hockey handshake and good business skills

Photo by Michael Barera (CC BY-SA)

As the Stanley Cup Finals are underway (and full disclosure, yes I am cheering on Chicago’s Blackhawks), I’ve paid closer attention to hockey’s tradition of lining up after the highly competitive series to shake hands with the opposing players. Apparently the hockey handshake pre-dates the NHL and remains a solid tradition that players fully commit to. They form a line, look each other in the eye, say a few words of congratulations, shake hands and skate away.

In some ways it seems odd. Ice hockey is one of the most physically aggressive sports there is and yet they have maintained the most genteel of closing practices. You don’t see it in the NBA, MLB or the NFL – and often you see the absolute opposite – players avoiding eye contact, dissing the other team and sulking back to the locker room.

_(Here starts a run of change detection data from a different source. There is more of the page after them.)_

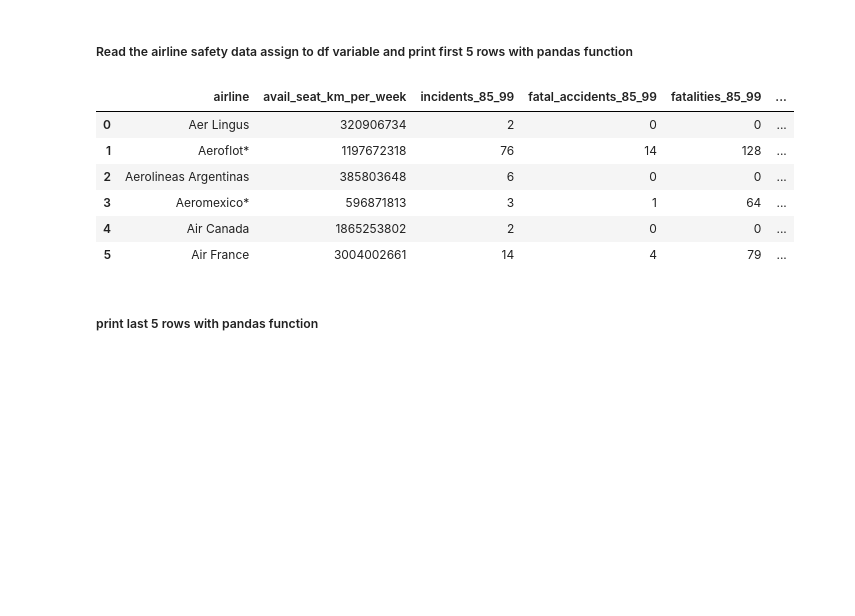
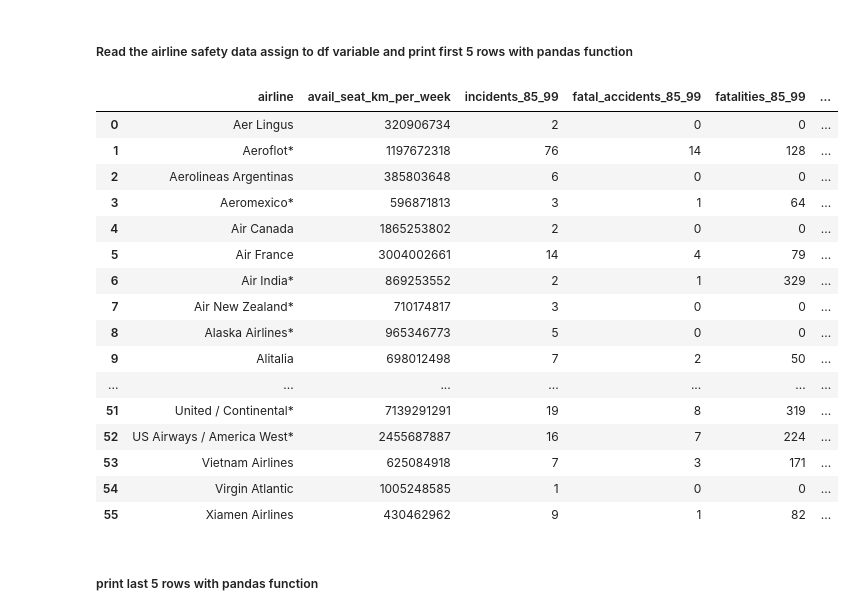
Before and after one commit to yuceltan/Data_Manipulation_and_Visualization_with_Python, a Jupyter notebook: yuceltan_ebiri.ipynb, the cells around one changed output. Saved outputs shown, nothing was run; the diff lists cells and outputs as text; code cells hidden in the pictures; blank space fills up the shorter version.

```diff
--- a/yuceltan_ebiri.ipynb
+++ b/yuceltan_ebiri.ipynb
@@ -147,15 +147,25 @@ import pandas as pd
 # %%
 df = pd.read_csv('airline_safety_data.txt')
 # %%
-df.iloc[:6]
+df.iloc[:,:]
 # %% [output]
 |  | airline | avail_seat_km_per_week | incidents_85_99 | fatal_accidents_85_99 | fatalities_85_99 | ... |
 | 0 | Aer Lingus | 320906734 | 2 | 0 | 0 | ... |
 | 1 | Aeroflot* | 1197672318 | 76 | 14 | 128 | ... |
 | 2 | Aerolineas Argentinas | 385803648 | 6 | 0 | 0 | ... |
 | 3 | Aeromexico* | 596871813 | 3 | 1 | 64 | ... |
 | 4 | Air Canada | 1865253802 | 2 | 0 | 0 | ... |
 | 5 | Air France | 3004002661 | 14 | 4 | 79 | ... |
+| 6 | Air India* | 869253552 | 2 | 1 | 329 | ... |
+| 7 | Air New Zealand* | 710174817 | 3 | 0 | 0 | ... |
+| 8 | Alaska Airlines* | 965346773 | 5 | 0 | 0 | ... |
+| 9 | Alitalia | 698012498 | 7 | 2 | 50 | ... |
+| ... | ... | ... | ... | ... | ... | ... |
+| 51 | United / Continental* | 7139291291 | 19 | 8 | 319 | ... |
+| 52 | US Airways / America West* | 2455687887 | 16 | 7 | 224 | ... |
+| 53 | Vietnam Airlines | 625084918 | 7 | 3 | 171 | ... |
+| 54 | Virgin Atlantic | 1005248585 | 1 | 0 | 0 | ... |
+| 55 | Xiamen Airlines | 430462962 | 9 | 1 | 82 | ... |
 # %% [markdown]
 ##### print last 5 rows with pandas function
 # %%
```
Also changed, not shown: parts of 2 cells of this notebook.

Matt Cooke, before playing game number 7 in the Stanley Cup Finals for the Pittsburgh Penguins in 2009, said, “We all know what kind of a grueling schedule (the finals are), the toll the playoffs take on you. You have a mutual respect for the guy on the other side. You shake the hand to say, ‘Hey, great job. We’ve pushed each other to the limit. There’s no more games.’ …They put their egos aside and know that they’re out there trying to win. That’s what it’s about.”

This display of good sportsmanship is equally important for us in business. We can play hard, be competitive, but in the end, we want to carry ourselves with the greatest of professionalism. Hockey’s handshake tradition is a good reminder to:

  1. Play hard. Be gracious in victory and defeat.
  2. Leave squabbles, points of conflict on the court and take your colleague out for a beer after a hard-won battle.
  3. Acknowledge mistakes and apologize for missteps. Own your choices.
  4. Create your own traditions that celebrate successes and honor defeats.

As the playoffs unfold, notice the tradition at the end of the series to reinforce how to bring positive closure to the competitions we participate in, both personally and professionally.